Rediscovering Rest in a Relentless World
Reflections on The Sabbath and Rest
The Chains of Our Creation:
All around me, I see the chains we've unknowingly forged. Startup founders are entrapped in a never-ending cycle, chasing their next funding round. Colleagues at Google fall victim to that next promotion cycle, but the question looms… for what?
Over the past 2-3 years writing broadly about health, I’ve realized I need to constantly remind myself: “it’s okay to rest”.
The price is often high. Many are so wrapped up in their work and busyness that they neglect their health, relationships, and inner peace. In our quest for “progress”, we've become ensnared by the very innovations we championed.
As Abraham Joshua Heschel put it in The Sabbath,
Yet our victories have come to resemble defeats. In spite of our triumphs, we have fallen victims to the work of our hands; it is as if the forces we had conquered have conquered us.

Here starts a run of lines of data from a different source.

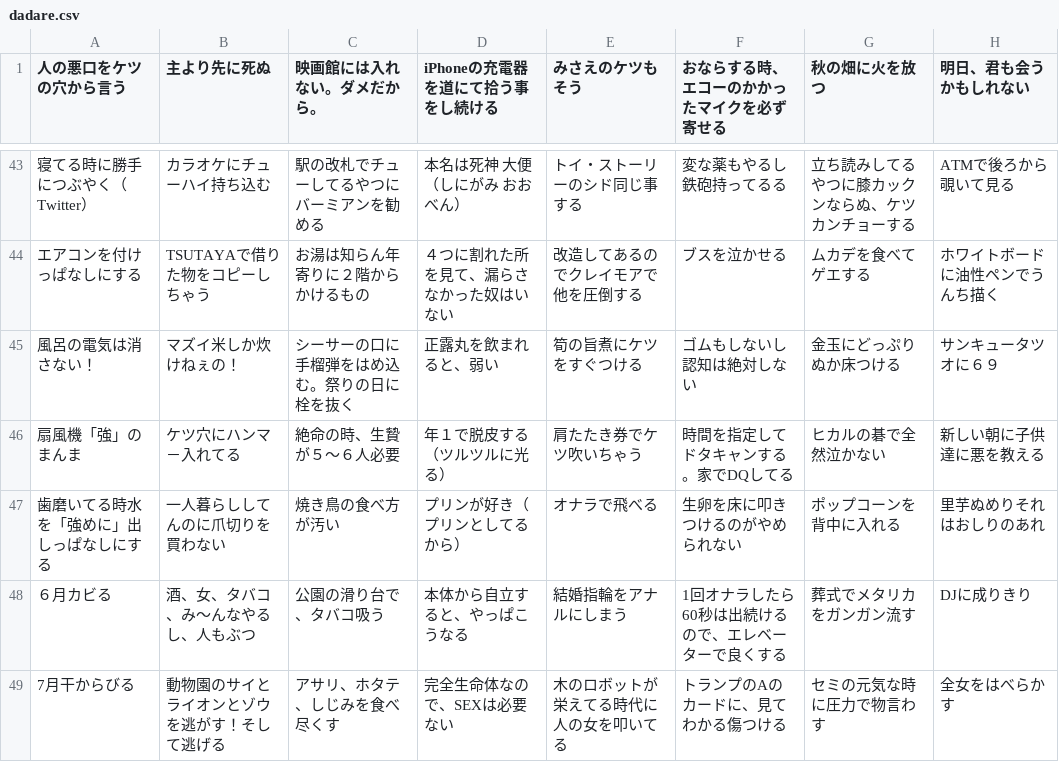
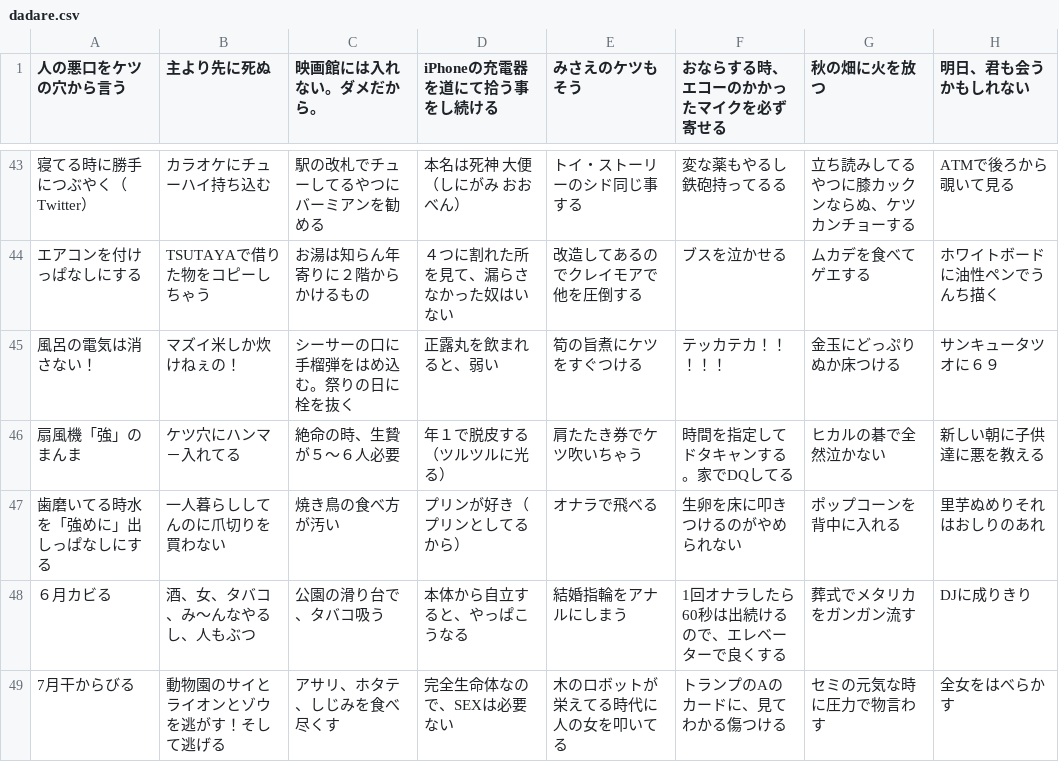
Before and after one commit to milktea0042-bit/funny_oogiri, a CSV file: dadare.csv, drawn as a sheet; only a part is shown, gaps mark what is left out; the diff covers the shown part only; the diff names each change by its address in the sheet, - before the commit and + after, or states it on an @@ line.

```diff
--- a/dadare.csv
+++ b/dadare.csv
-F45 (おならする時、エコーのかかったマイクを必ず寄せる): ゴムもしないし認知は絶対しない
+F45 (おならする時、エコーのかかったマイクを必ず寄せる): テッカテカ！！！！！
```
Also changed, not shown: 1 added row and 1 edited cell elsewhere in this file, 2 other files.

It's a sentiment that rings true more than ever. In a world of constant mimesis, we’re prone to be enslaved by things. Our obsession with material gains blinds us from the more profound treasures of life.
If not to value things, then what to value?
Sabbath: The Antidote
Judaism offers an age-old remedy: The Sabbath.
When I think about “The Sabbath”, my mind fondly travels back to the warmth of my childhood friend, AJ Sacks’ home. Those pre-teen Friday Shabbat evenings were marked by afternoon basketball games, exploring early 2000’s YouTube clips, and playing manhunt together with friends. Before the sun went down, we’d shower and get dressed up.
Those Fridays were pure magic, culminating tradition, family, and rest. Time paused, allowing us to truly savor each moment.
This sanctification of time is special in Judaism.
Some religions build great cathedrals or temples, but Judaism constructs the Sabbath as an architecture of time
It represents a mindset shift. It isn't about ceasing work but about embracing a different kind of work—one that prioritizes the soul.
Six days a week we wrestle with the world, wringing profit from the earth; on the Sabbath we especially care for the seed of eternity planted in the soul. The world has our hands, but our soul belongs to Someone Else. Six days a week we seek to dominate the world, on the seventh day we try to dominate the self.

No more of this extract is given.